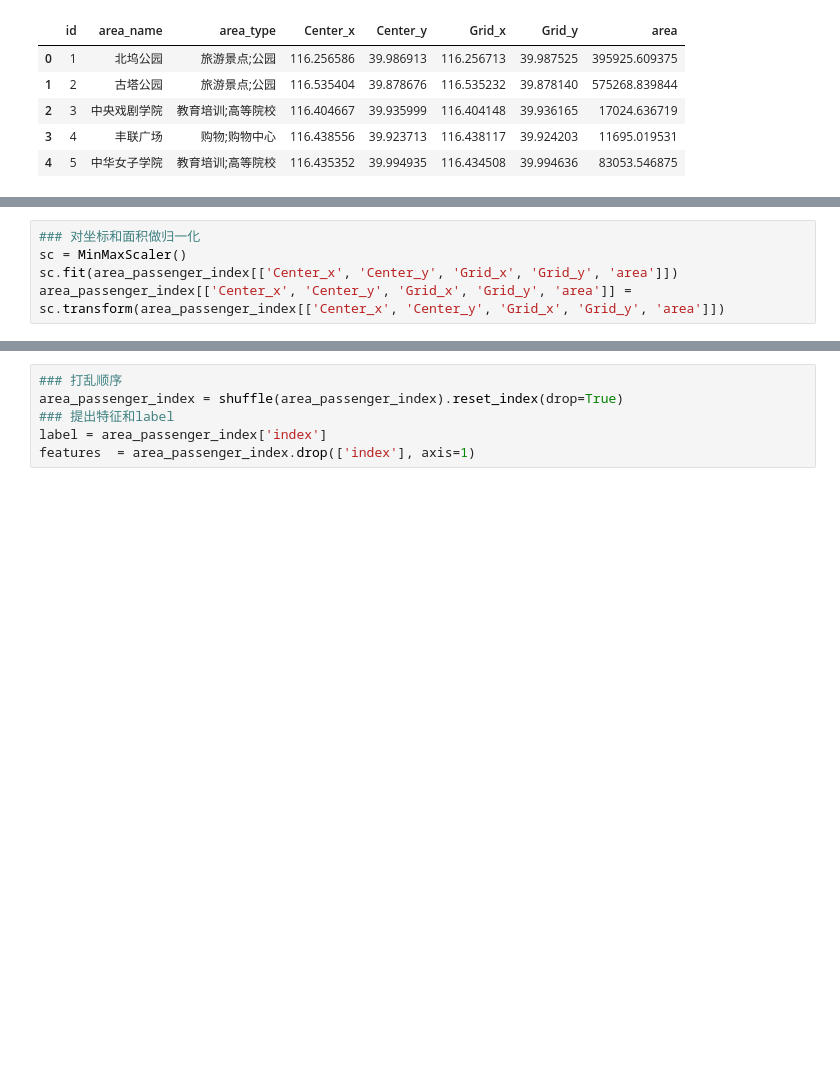
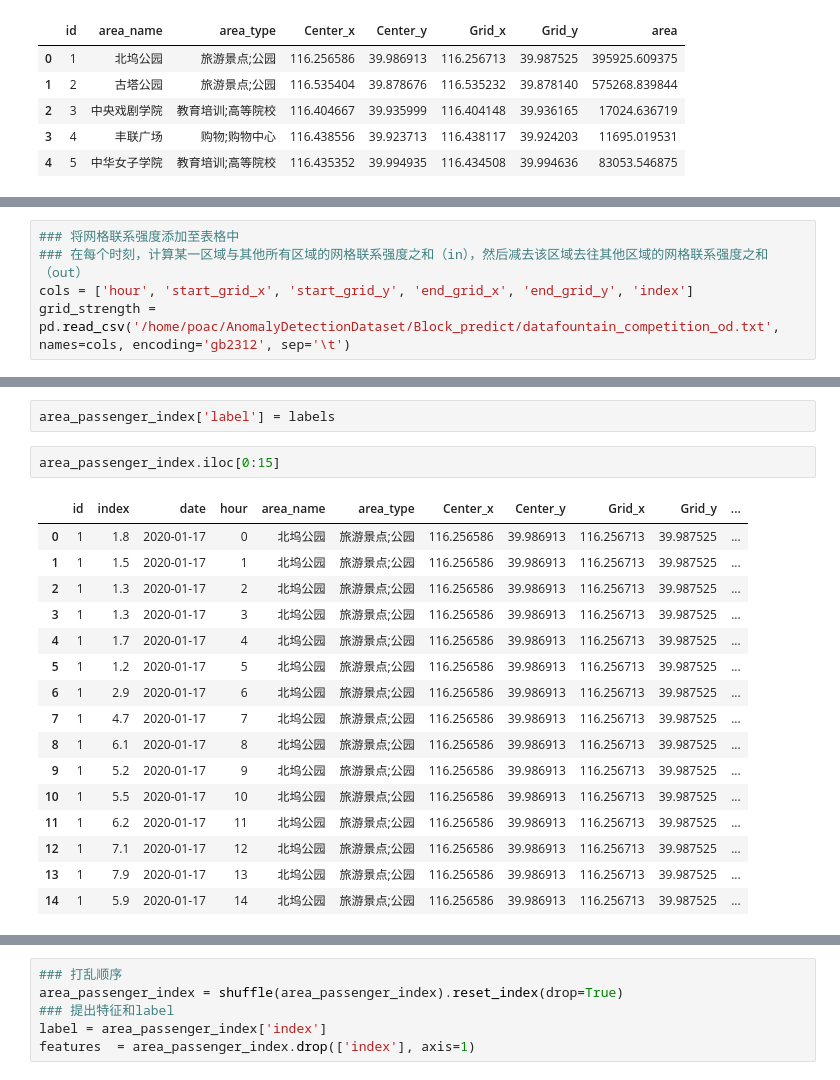
Before and after one commit to LiangHaoran/Block_predict, a Jupyter notebook: jupyter/preprocess.ipynb, the cells around one changed output, grey strips where cells are left out. Drawn from its saved outputs; the diff is of its cells as text; blank space fills up the shorter version.

```diff
--- a/jupyter/preprocess.ipynb
+++ b/jupyter/preprocess.ipynb
@@ -100,5 +86,5 @@ area_passenger_index.iloc[0:10]
-# %%
-### 对坐标和面积做归一化
-sc = MinMaxScaler()
-sc.fit(area_passenger_index[['Center_x', 'Center_y', 'Grid_x', 'Grid_y', 'area']])
-area_passenger_index[['Center_x', 'Center_y', 'Grid_x', 'Grid_y', 'area']] = sc.transform(area_passenger_index[['Center_x', 'Center_y', 'Grid_x', 'Grid_y', 'area']])
+# %%
+### 将网格联系强度添加至表格中
+### 在每个时刻，计算某一区域与其他所有区域的网格联系强度之和（in），然后减去该区域去往其他区域的网格联系强度之和（out）
+cols = ['hour', 'start_grid_x', 'start_grid_y', 'end_grid_x', 'end_grid_y', 'index']
+grid_strength = pd.read_csv('/home/poac/AnomalyDetectionDataset/Block_predict/datafountain_competition_od.txt', names=cols, encoding='gb2312', sep='\t')
@@ -104,0 +150,21 @@ area_passenger_index[['Center_x', 'Center_y', 'Grid_x', 'Grid_y', 'area']] = sc.
+# %%
+area_passenger_index['label'] = labels
+# %%
+area_passenger_index.iloc[0:15]
+# %% [output]
+|  | id | index | date | hour | area_name | area_type | Center_x | Center_y | Grid_x | Grid_y | ... |
+| 0 | 1 | 1.8 | 2020-01-17 | 0 | 北坞公园 | 旅游景点;公园 | 116.256586 | 39.986913 | 116.256713 | 39.987525 | ... |
+| 1 | 1 | 1.5 | 2020-01-17 | 1 | 北坞公园 | 旅游景点;公园 | 116.256586 | 39.986913 | 116.256713 | 39.987525 | ... |
+| 2 | 1 | 1.3 | 2020-01-17 | 2 | 北坞公园 | 旅游景点;公园 | 116.256586 | 39.986913 | 116.256713 | 39.987525 | ... |
+| 3 | 1 | 1.3 | 2020-01-17 | 3 | 北坞公园 | 旅游景点;公园 | 116.256586 | 39.986913 | 116.256713 | 39.987525 | ... |
+| 4 | 1 | 1.7 | 2020-01-17 | 4 | 北坞公园 | 旅游景点;公园 | 116.256586 | 39.986913 | 116.256713 | 39.987525 | ... |
+| 5 | 1 | 1.2 | 2020-01-17 | 5 | 北坞公园 | 旅游景点;公园 | 116.256586 | 39.986913 | 116.256713 | 39.987525 | ... |
+| 6 | 1 | 2.9 | 2020-01-17 | 6 | 北坞公园 | 旅游景点;公园 | 116.256586 | 39.986913 | 116.256713 | 39.987525 | ... |
+| 7 | 1 | 4.7 | 2020-01-17 | 7 | 北坞公园 | 旅游景点;公园 | 116.256586 | 39.986913 | 116.256713 | 39.987525 | ... |
+| 8 | 1 | 6.1 | 2020-01-17 | 8 | 北坞公园 | 旅游景点;公园 | 116.256586 | 39.986913 | 116.256713 | 39.987525 | ... |
+| 9 | 1 | 5.2 | 2020-01-17 | 9 | 北坞公园 | 旅游景点;公园 | 116.256586 | 39.986913 | 116.256713 | 39.987525 | ... |
+| 10 | 1 | 5.5 | 2020-01-17 | 10 | 北坞公园 | 旅游景点;公园 | 116.256586 | 39.986913 | 116.256713 | 39.987525 | ... |
+| 11 | 1 | 6.2 | 2020-01-17 | 11 | 北坞公园 | 旅游景点;公园 | 116.256586 | 39.986913 | 116.256713 | 39.987525 | ... |
+| 12 | 1 | 7.1 | 2020-01-17 | 12 | 北坞公园 | 旅游景点;公园 | 116.256586 | 39.986913 | 116.256713 | 39.987525 | ... |
+| 13 | 1 | 7.9 | 2020-01-17 | 13 | 北坞公园 | 旅游景点;公园 | 116.256586 | 39.986913 | 116.256713 | 39.987525 | ... |
+| 14 | 1 | 5.9 | 2020-01-17 | 14 | 北坞公园 | 旅游景点;公园 | 116.256586 | 39.986913 | 116.256713 | 39.987525 | ... |
```
Also changed, not shown: parts of 27 cells of this notebook, 2 other files.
• • • •
Where a line above holds the string "preprocess", show that line.

Before and after one commit to LiangHaoran/Block_predict, a Jupyter notebook: jupyter/preprocess.ipynb, the cells around one changed output, grey strips where cells are left out. Drawn from its saved outputs; the diff is of its cells as text; blank space fills up the shorter version.
--- a/jupyter/preprocess.ipynb
+++ b/jupyter/preprocess.ipynb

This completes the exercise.